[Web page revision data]
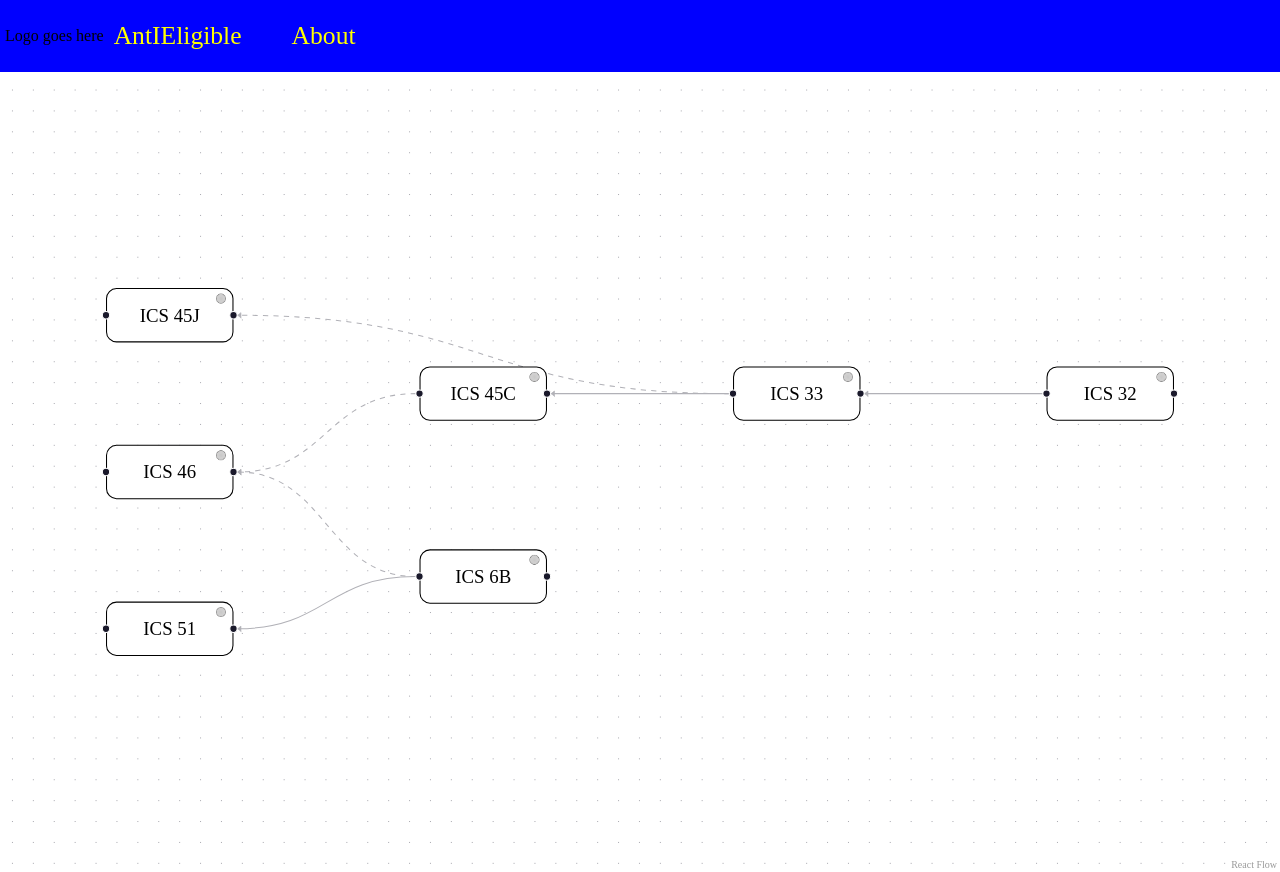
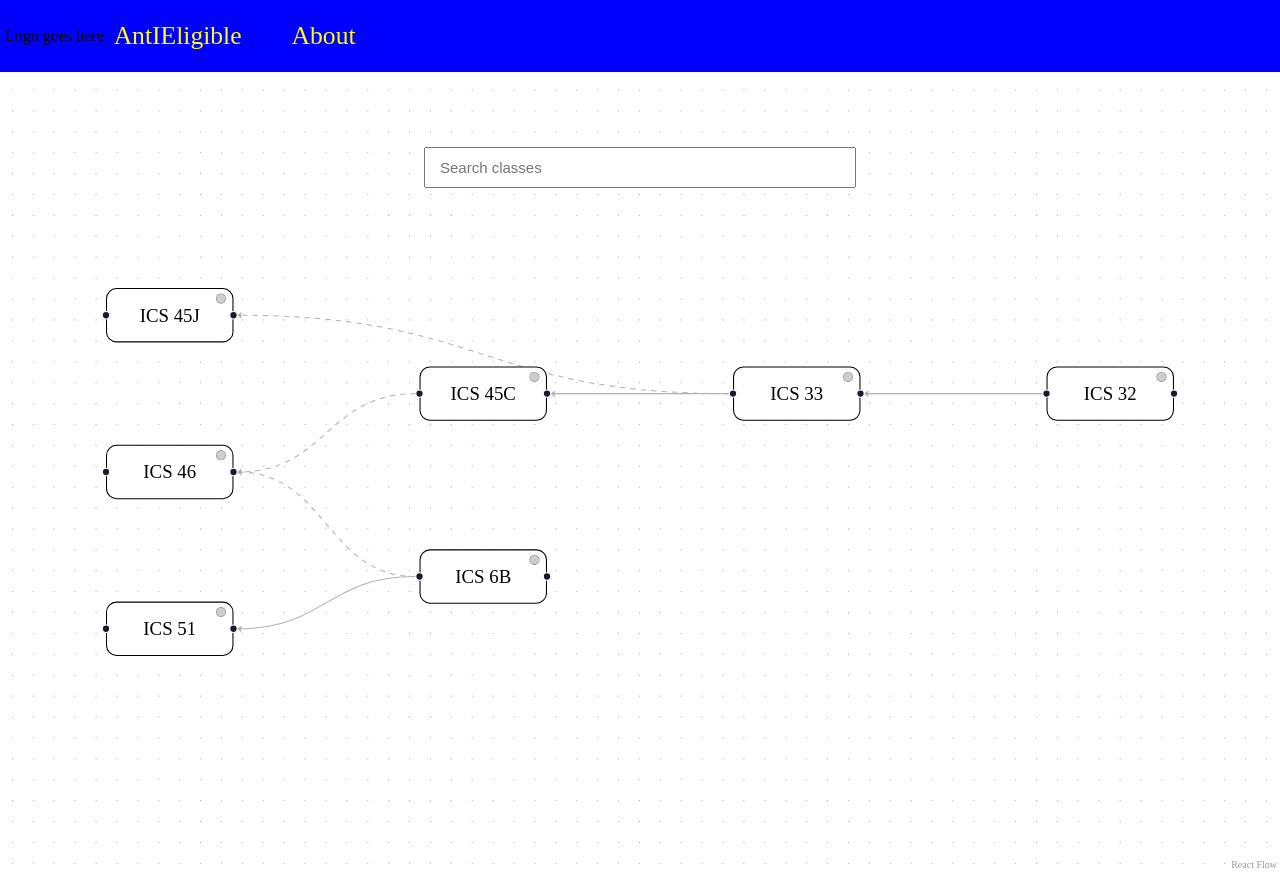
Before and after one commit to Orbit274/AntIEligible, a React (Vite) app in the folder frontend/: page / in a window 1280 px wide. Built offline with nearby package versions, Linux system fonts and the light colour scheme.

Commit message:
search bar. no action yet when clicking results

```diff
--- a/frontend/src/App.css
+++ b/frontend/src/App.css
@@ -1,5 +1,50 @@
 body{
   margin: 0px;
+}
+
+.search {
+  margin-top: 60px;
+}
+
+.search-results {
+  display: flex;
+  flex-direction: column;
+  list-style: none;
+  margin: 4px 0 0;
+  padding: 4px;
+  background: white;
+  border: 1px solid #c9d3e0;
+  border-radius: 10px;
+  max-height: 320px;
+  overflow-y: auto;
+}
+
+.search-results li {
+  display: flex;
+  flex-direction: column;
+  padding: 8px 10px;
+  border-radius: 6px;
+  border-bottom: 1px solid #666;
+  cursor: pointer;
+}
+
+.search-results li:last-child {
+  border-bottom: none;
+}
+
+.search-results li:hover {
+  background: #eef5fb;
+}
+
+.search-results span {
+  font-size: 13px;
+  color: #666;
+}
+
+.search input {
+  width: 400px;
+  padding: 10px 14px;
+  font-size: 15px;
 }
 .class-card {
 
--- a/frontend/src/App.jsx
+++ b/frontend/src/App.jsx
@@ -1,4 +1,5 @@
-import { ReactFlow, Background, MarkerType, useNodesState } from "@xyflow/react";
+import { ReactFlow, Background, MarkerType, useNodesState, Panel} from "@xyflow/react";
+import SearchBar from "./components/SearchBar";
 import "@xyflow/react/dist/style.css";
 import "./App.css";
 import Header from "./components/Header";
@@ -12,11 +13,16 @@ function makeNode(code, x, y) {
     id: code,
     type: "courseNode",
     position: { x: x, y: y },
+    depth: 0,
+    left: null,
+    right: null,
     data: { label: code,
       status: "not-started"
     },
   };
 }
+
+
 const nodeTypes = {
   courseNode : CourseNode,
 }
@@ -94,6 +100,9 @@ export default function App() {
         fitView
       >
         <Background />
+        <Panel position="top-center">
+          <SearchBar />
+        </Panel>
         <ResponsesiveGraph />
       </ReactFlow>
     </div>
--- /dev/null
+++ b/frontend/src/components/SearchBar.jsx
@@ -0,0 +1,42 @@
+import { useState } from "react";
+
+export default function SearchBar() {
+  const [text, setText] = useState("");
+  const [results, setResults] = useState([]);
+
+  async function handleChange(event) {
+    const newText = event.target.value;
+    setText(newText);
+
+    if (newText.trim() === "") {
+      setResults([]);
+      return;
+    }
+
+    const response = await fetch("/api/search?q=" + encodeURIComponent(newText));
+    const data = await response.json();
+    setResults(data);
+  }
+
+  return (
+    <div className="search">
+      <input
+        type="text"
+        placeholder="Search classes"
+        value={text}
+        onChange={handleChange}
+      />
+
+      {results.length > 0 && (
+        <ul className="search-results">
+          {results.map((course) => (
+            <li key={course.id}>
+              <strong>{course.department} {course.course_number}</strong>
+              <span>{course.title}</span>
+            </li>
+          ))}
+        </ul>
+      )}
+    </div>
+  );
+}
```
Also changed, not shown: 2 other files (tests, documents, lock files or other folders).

* DIRECTIONS *
Each line holding "function" in the records should be copied out.

* ANSWER SPACE *
@@ -12,11 +13,16 @@ function makeNode(code, x, y) {
@@ -94,6 +100,9 @@ export default function App() {
+export default function SearchBar() {
+  async function handleChange(event) {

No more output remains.